The public increasingly rejects the Democrat’s leftward lurchings. Polls show that the Dems may take a big hit at the polls this November.
What’s a political party to do when the public rejects their message? How about pass a law that restricts the free speech of the opposition?
That is the net effect of a bill proposed on April 30th by Senator Chuck Schumer and Rep. Chris Van Hollen, both Democrats. The bill is called: “the Democracy is Strengthened by Casting Light on Spending in Elections Act.” (No, I didn’t make that up, that’s what they’re really calling it.)
For the sake of rhetorical efficiency, let us call it “the Disclose Act.”
In an op-ed piece in The Wall Street Journal today, eight former commissioners of the Federal Election Commission voice their opposition to the bill.
Here is what it the bill will do, according to these former commissioners (Joan Aikens, Lee Ann Elliott, Thomas Josefiak, David Mason, Bradley Smith, Hans A. von Spakovsky, Michael Toner, and Darryl R. Wold):
• favors union political free speech over corporate free speech in violation of longstanding campaign finance laws.
• increases the regulatory burdens (and financial costs) on grass-roots movements and low-budget campaigns.
• infringes on First Amendment rights of free association as recognized by the Supreme Court in NAACP v. Alabama.
• increases government regulation of political free speech on the web without touching the Mainstream Media (which tilts Left).
My previous posts talked about the growing dominance of public employee unions. The Disclose Act will give them more political power at the expense of the little guy.
Groups opposed to the growing size of our government at the expense of working class families are going to find it increasingly difficult to mount political opposition, thanks to the Democrats.
The Federal Election Commissioners summarized the impact of the legislation this way:
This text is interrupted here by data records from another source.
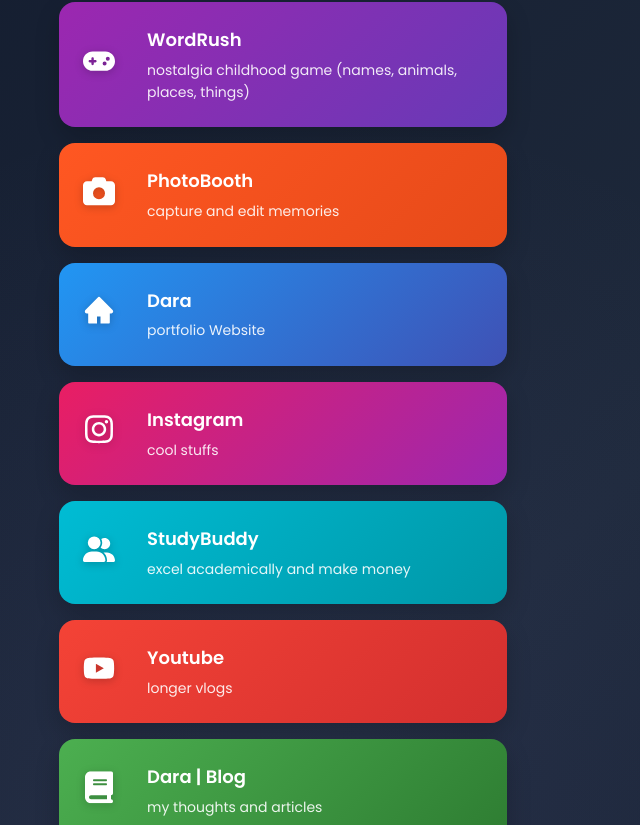
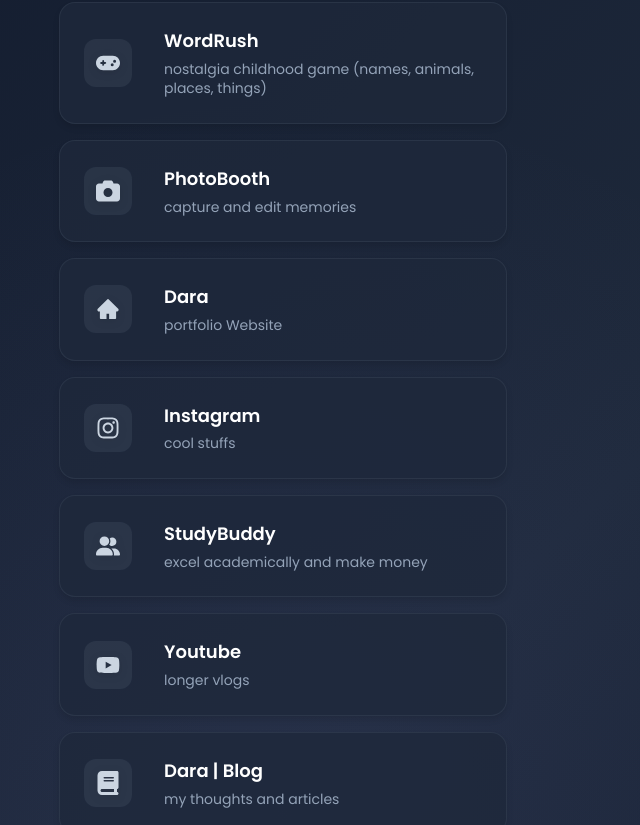
Before and after one commit to daraoncho/AllinOne, a React (Vite) app: page / in a window 1280 px wide. Shown: the part 487-1312 px from the top of the page, without its empty margins (357-997 px from the left). Built offline with nearby package versions, Linux system fonts and the light colour scheme.

Commit message:
updated the linkcards colours

```diff
--- a/src/components/Links/LinkCard.jsx
+++ b/src/components/Links/LinkCard.jsx
@@ -8,7 +8,7 @@
       className={styles.container}
       style={{ '--index': index, animationDelay: `${0.8 + index * 0.1}s` }}
     >
-      <div className={`${styles.card} ${styles[link.bgColor]}`}>
+      <div className={`${styles.card} ${styles[link.bgColor]}`} data-platform={link.bgColor}>
         <div className={styles.iconContainer}>
           <IconRenderer
             name={link.icon}
@@ -20,6 +20,9 @@
           <h3 className={styles.title}>{link.title}</h3>
           <p className={styles.description}>{link.description}</p>
         </div>
+
+        {/* Subtle accent line for platform identification */}
+        <div className={styles.accentLine}></div>
       </div>
     </a>
   );
--- a/src/index.css
+++ b/src/index.css
@@ -15,8 +15,22 @@
   --bg-color: #0f172a;
   --font-stack: "Poppins", sans-serif;
   --text-color: #f1f5f9;
+  --text-secondary: #cbd5e1;
+  --text-muted: #94a3b8;
   --accent-color: #67e8f9;
+  --surface-color: #1e293b;
+  --surface-hover: #334155;
+  --border-color: rgba(148, 163, 184, 0.1);
+  --border-hover: rgba(148, 163, 184, 0.2);
+  --shadow-sm: 0 1px 2px 0 rgba(0, 0, 0, 0.05);
+  --shadow-md: 0 4px 6px -1px rgba(0, 0, 0, 0.1);
+  --shadow-lg: 0 10px 15px -3px rgba(0, 0, 0, 0.1);
+  --shadow-xl: 0 20px 25px -5px rgba(0, 0, 0, 0.1);
   --transition: all 0.2s ease;
+  --radius-sm: 8px;
+  --radius-md: 12px;
+  --radius-lg: 16px;
+  --radius-xl: 20px;
 }
 
 /* Base Styles */
@@ -100,7 +114,8 @@
 }
 
 @keyframes pulse {
-  0%, 100% {
+  0%,
+  100% {
     opacity: 1;
   }
   50% {
@@ -113,7 +128,8 @@
 }
 
 @keyframes bounce {
-  0%, 100% {
+  0%,
+  100% {
     transform: translateY(-25%);
     animation-timing-function: cubic-bezier(0.8, 0, 1, 1);
   }
@@ -121,6 +137,44 @@
     transform: none;
     animation-timing-function: cubic-bezier(0, 0, 0.2, 1);
   }
+}
+
+/* Glass morphism utility */
+.glass {
+  background: rgba(30, 41, 59, 0.8);
+  backdrop-filter: blur(10px);
+  border: 1px solid rgba(148, 163, 184, 0.1);
+}
+
+.glass-hover:hover {
+  background: rgba(30, 41, 59, 0.9);
+  border-color: rgba(148, 163, 184, 0.2);
+}
+
+/* Card utilities */
+.card-base {
+  background: var(--surface-color);
+  border-radius: var(--radius-lg);
+  box-shadow: var(--shadow-md);
+  transition: var(--transition);
+}
+
+.card-hover:hover {
+  transform: translateY(-2px);
+  box-shadow: var(--shadow-xl);
+}
+
+/* Text utilities */
+.text-primary {
+  color: var(--text-color);
+}
+
+.text-secondary {
+  color: var(--text-secondary);
+}
+
+.text-muted {
+  color: var(--text-muted);
 }
 
 /* Responsive Typography */
@@ -153,13 +207,42 @@
   :root {
     --bg-color: #000000;
     --text-color: #ffffff;
+    --surface-color: #1a1a1a;
+    --border-color: rgba(255, 255, 255, 0.2);
   }
 }
 
-/* Dark Mode Support */
+/* Dark Mode Support (enhanced) */
 @media (prefers-color-scheme: dark) {
   :root {
     --bg-color: #0f172a;
     --text-color: #f1f5f9;
+    --surface-color: #1e293b;
+    --surface-hover: #334155;
   }
 }
+
+/* Light mode override (for future use) */
+@media (prefers-color-scheme: light) {
+  :root {
+    --bg-color: #ffffff;
+    --text-color: #1e293b;
+    --text-secondary: #475569;
+    --text-muted: #64748b;
+    --surface-color: #f8fafc;
+    --surface-hover: #f1f5f9;
+    --border-color: rgba(30, 41, 59, 0.1);
+    --border-hover: rgba(30, 41, 59, 0.2);
+  }
+}
+
+/* Selection styling */
+::selection {
+  background: var(--accent-color);
+  color: var(--bg-color);
+}
+
+::-moz-selection {
+  background: var(--accent-color);
+  color: var(--bg-color);
+}
--- a/src/styles/Layout/LinkCard.module.css
+++ b/src/styles/Layout/LinkCard.module.css
@@ -13,21 +13,28 @@
   position: relative;
   padding: 24px;
   border-radius: 16px;
-  box-shadow: 0 10px 25px rgba(0, 0, 0, 0.2);
   min-height: 80px;
   display: flex;
   align-items: center;
   transition: all 0.3s ease;
   overflow: hidden;
+
+  /* Base dark theme styling */
+  background: rgba(30, 41, 59, 0.8);
+  backdrop-filter: blur(10px);
+  border: 1px solid rgba(148, 163, 184, 0.1);
+  box-shadow: 0 4px 6px rgba(0, 0, 0, 0.1);
 }
 
+/* Subtle overlay for depth */
 .card::before {
-  content: '';
+  content: "";
   position: absolute;
   inset: 0;
-  background: rgba(255, 255, 255, 0.1);
+  background: rgba(255, 255, 255, 0.02);
   opacity: 0;
-  transition: opacity 0.2s ease;
+  transition: opacity 0.3s ease;
+  border-radius: inherit;
 }
 
 .card:hover::before {
@@ -35,50 +42,74 @@
 }
 
 .card:hover {
-  transform: scale(1.02) translateY(-2px);
-  box-shadow: 0 20px 40px rgba(0, 0, 0, 0.3);
+  transform: scale(1.02) translateY(-4px);
+  box-shadow: 0 12px 32px rgba(0, 0, 0, 0.2);
+  border-color: rgba(148, 163, 184, 0.2);
 }
 
 .card:active {
   transform: scale(0.98);
 }
 
-/* Existing background gradients */
+/* Platform-specific accent colors (subtle) */
 .instagram {
-  background: linear-gradient(135deg, #e91e63, #9c27b0);
+  --accent-color: #e91e63;
+  --accent-glow: rgba(233, 30, 99, 0.1);
 }
 
 .youtube {
-  background: linear-gradient(135deg, #f44336, #d32f2f);
+  --accent-color: #ff0000;
+  --accent-glow: rgba(255, 0, 0, 0.1);
 }
 
 .portfolio {
-  background: linear-gradient(135deg, #2196f3, #3f51b5);
+  --accent-color: #2196f3;
+  --accent-glow: rgba(33, 150, 243, 0.1);
 }
 
 .blog {
-  background: linear-gradient(135deg, #4caf50, #2e7d32);
+  --accent-color: #4caf50;
+  --accent-glow: rgba(76, 175, 80, 0.1);
 }
 
 .random {
-  background: linear-gradient(135deg, #ff9800, #f57c00);
+  --accent-color: #ff9800;
+  --accent-glow: rgba(255, 152, 0, 0.1);
 }
 
-/* New background gradients */
 .studybuddy {
-  background: linear-gradient(135deg, #00bcd4, #0097a7);
+  --accent-color: #00bcd4;
+  --accent-glow: rgba(0, 188, 212, 0.1);
 }
 
 .wordrush {
-  background: linear-gradient(135deg, #9c27b0, #673ab7);
+  --accent-color: #9c27b0;
+  --accent-glow: rgba(156, 39, 176, 0.1);
 }
 
 .photobooth {
-  background: linear-gradient(135deg, #ff5722, #e64a19);
+  --accent-color: #ff5722;
+  --accent-glow: rgba(255, 87, 34, 0.1);
 }
 
 .artgallery {
-  background: linear-gradient(135deg, #e91e63, #ad1457);
+  --accent-color: #e91e63;
+  --accent-glow: rgba(233, 30, 99, 0.1);
+}
+
+/* Hover effects with platform colors */
+.card:hover {
+  box-shadow: 0 12px 32px rgba(0, 0, 0, 0.2), 0 0 0 1px var(--accent-glow);
+}
+
+.card:hover .accentLine {
+  opacity: 1;
+  transform: scaleX(1);
+}
+
+.card:hover .icon {
+  color: var(--accent-color);
+  transform: scale(1.1);
 }
 
 .iconContainer {
@@ -86,28 +117,65 @@
   left: 24px;
   top: 50%;
   transform: translateY(-50%);
+  width: 48px;
+  height: 48px;
+  display: flex;
+  align-items: center;
+  justify-content: center;
+  background: rgba(148, 163, 184, 0.1);
+  border-radius: 12px;
+  transition: all 0.3s ease;
+}
+
+.card:hover .iconContainer {
+  background: var(--accent-glow);
+  box-shadow: 0 4px 12px var(--accent-glow);
 }
 
 .icon {
-  color: white;
-  font-size: 32px;
-  filter: drop-shadow(0 2px 4px rgba(0, 0, 0, 0.2));
+  color: #cbd5e1;
+  font-size: 24px;
+  transition: all 0.3s ease;
+  filter: drop-shadow(0 2px 4px rgba(0, 0, 0, 0.1));
 }
 
 .content {
-  margin-left: 64px;
+  margin-left: 80px;
   color: white;
+  flex: 1;
 }
 
 .title {
   font-weight: 600;
   font-size: 1.125rem;
   margin-bottom: 4px;
+  color: #fff;
+  transition: color 0.3s ease;
 }
 
 .description {
   font-size: 0.875rem;
-  opacity: 0.9;
+  color: #94a3b8;
+  line-height: 1.4;
+  transition: color 0.3s ease;
+}
+
+.card:hover .description {
+  color: #cbd5e1;
+}
+
+/* Subtle accent line for platform identification */
+.accentLine {
+  position: absolute;
+  bottom: 0;
+  left: 0;
+  right: 0;
+  height: 2px;
+  background: linear-gradient(90deg, var(--accent-color), transparent);
+  opacity: 0;
+  transform: scaleX(0);
+  transform-origin: left;
+  transition: all 0.3s ease;
 }
 
 @keyframes fadeInUp {
@@ -117,7 +185,8 @@
   }
 }
 
-@media (max-width: 480px) {
+/* Responsive Design */
+@media (max-width: 768px) {
   .card {
     padding: 20px;
     min-height: 70px;
@@ -125,14 +194,16 @@
 
   .iconContainer {
     left: 20px;
+    width: 44px;
+    height: 44px;
   }
 
   .icon {
-    font-size: 28px;
+    font-size: 22px;
   }
 
   .content {
-    margin-left: 56px;
+    margin-left: 76px;
   }
 
   .title {
@@ -143,3 +214,118 @@
     font-size: 0.8rem;
   }
 }
+
+@media (max-width: 480px) {
+  .card {
+    padding: 18px;
+    min-height: 64px;
+  }
+
+  .iconContainer {
+    left: 18px;
+    width: 40px;
+    height: 40px;
+  }
+
+  .icon {
+    font-size: 20px;
+  }
+
+  .content {
+    margin-left: 70px;
+  }
+
+  .title {
+    font-size: 0.95rem;
+  }
+
+  .description {
+    font-size: 0.75rem;
+  }
+}
+
+/* Dark mode enhancements */
+@media (prefers-color-scheme: dark) {
+  .card {
+    background: rgba(15, 23, 42, 0.9);
+    border-color: rgba(148, 163, 184, 0.08);
+  }
+
+  .card:hover {
+    border-color: rgba(148, 163, 184, 0.15);
+  }
+
+  .iconContainer {
+    background: rgba(148, 163, 184, 0.08);
+  }
+}
+
+/* Accessibility improvements */
+@media (prefers-reduced-motion: reduce) {
+  .container,
+  .card,
+  .icon,
+  .iconContainer,
+  .accentLine {
+    animation: none;
+    transition: none;
+  }
+
+  .card:hover {
+    transform: none;
+  }
+
+  .card:hover .icon {
+    transform: none;
+  }
+}
+
+/* High contrast mode */
+@media (prefers-contrast: high) {
+  .card {
+    border-width: 2px;
+    border-color: #64748b;
+  }
+
+  .card:hover {
+    border-color: var(--accent-color);
+  }
+
+  .title {
+    color: #fff;
+  }
+
+  .description {
+    color: #e2e8f0;
+  }
+
+  .icon {
+    color: #f1f5f9;
+  }
+}
+
+/* Focus states for accessibility */
+.container:focus-visible .card {
+  outline: 2px solid var(--accent-color);
+  outline-offset: 2px;
+}
+
+/* Loading state */
+.card.loading {
+  pointer-events: none;
+  opacity: 0.7;
+}
+
+.card.loading .iconContainer {
+  animation: pulse 2s infinite;
+}
+
+@keyframes pulse {
+  0%,
+  100% {
+    opacity: 1;
+  }
+  50% {
+    opacity: 0.5;
+  }
+}
```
“The Disclose Act’s abandonment of the historical matching treatment of unions and corporations will cause a substantial portion of the public to doubt the law’s fairness and impartiality. It makes election law even more complex, more incomprehensible to ordinary voters, and more open to subjective enforcement by those seeking partisan gain.”
Does this bill bother you? If it does, express your concerns to your legislators immediately.
This bill erodes our precious right to free speech.